Yet to be resolved is how the two sides will carve up the revenues. Equally important to Newfoundland is the desire to control the pace of development. Provincial leaders don't want Newfoundland to be a welcome mat where companies can simply come in, wipe their oily boots for a time, and then leave.
Worries also abound that energy-related developments will siphon off workers from other industries and spoil the insular province's slow-paced rural life style.
Determined not to let Newfoundland turn into a subarctic Appalachia, the province is trying to look beyond the oil age to the time when the wells are capped. Petro bucks are to be funneled into the fishing industry and other resource developments, but just how much money there will be to spread around will depend in part on the outcome of the energy talks.
''We do not want to see oil development to the detriment of the life of our province,'' says Neil Windsor, Newfoundland's minister of development. ''We see oil as a base on which to build.''
The source of much of this concern is Newfoundland's history of watching prosperity pass it by. Like the Greek king Sisyphus, the province seems to have been forever pushing a rock up the hill just to have it roll back down. Newfoundlanders gave up its sovereignty (reluctantly) in 1949 to join the confederation partly to ease the sting of depression. In the 1950s and '60s, provincial leaders tried to lure investors from around the globe and saw everything from chocolate factories to shoe mills rise up, only to have most of them fail.
Two of the biggest white elephants: a linerboard plant in Stephenville (now revived as a newsprint mill) and the Come-by-Chance oil refinery, which shut down four years ago in one of Canada's biggest bankrupticies ever. It has since been bought by Petro-Canada and may be reopened.
Entrenched skepticism may have hardened in the past year because of the tough state of the economy. A dismal year for the fishery has helped bump the jobless rate to more than 17 percent (seasonally adjusted), up from 13.5 percent a year ago. Canada's unemployment rate stands at about 8.3 percent.

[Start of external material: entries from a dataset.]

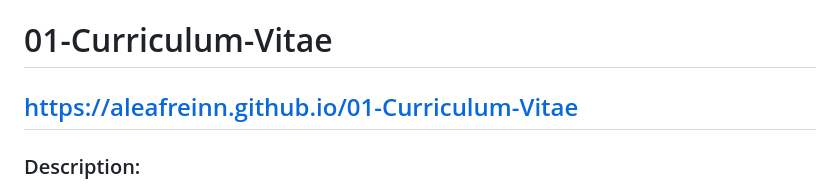
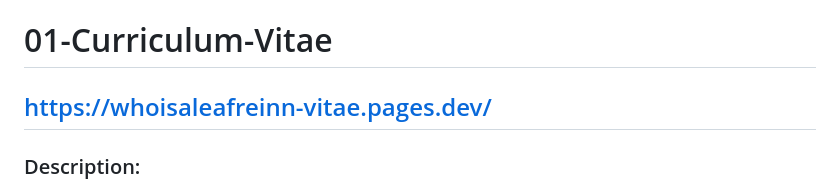
Before and after one commit to aleafreinn/01-Curriculum-Vitae, a Markdown page: README.md, the part around the change. Drawn GitHub-style.

Commit message:
Updated README to v1.4.md

```diff
--- a/README.md
+++ b/README.md
@@ -1,5 +1,5 @@
 # 01-Curriculum-Vitae
-## https://aleafreinn.github.io/01-Curriculum-Vitae
+## https://whoisaleafreinn-vitae.pages.dev/
 
 ### Description:
 This is for the purpose of our first assignment that were made by our mentor (Atif Aiman Alserembani) in order to sharpen our HTML skills.
```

Earlier this year government economists had pegged the province's economy to grow in real terms about 3 percent in 1981. But high interest rates and the fishery collapse are now prompting predictions closer to a 1 percent rise in the gross domestic product. Yet that's still well above last year's 3.7 percent dip in the GDP.
''We're going through a difficult year in the province,'' says Clary Bartlett , vice-president and general manager of the Bank of Nova Scotia's office here. ''It is going to take another year or two to shake itself out.''
On top of this, some residents naively thought riches from the offshore energy would flow almost overnight after the 1979 Hibernia strike. But uncertainty over Trudeau's national energy plan, tricky technical problems, and the federal-provincial jurisdictional squabble has prompted oil men to slow down developments. Moreover, sucking oil out of the ocean floor just plain takes time: Even if Ottawa and Newfoundland were to sign an agreement soon, it would be late 1986 at the earliest before any crude could come ashore.
None of this has been lost on Mr. Peckford's critics. Many chide him for spending too much time sniping with federal officials while local matters have come unraveled. Particularly laughable to some in these lean times have been statements by Peckford and his lieutenants that oil could overheat the economy in the future.
''The economy is in such a deep thaw, it is doubtful you could even heat it with a blowtorch,'' says Leonard W. Stirling, leader of the Liberal opposition in St. John's. ''It is almost in a state of total collapse.''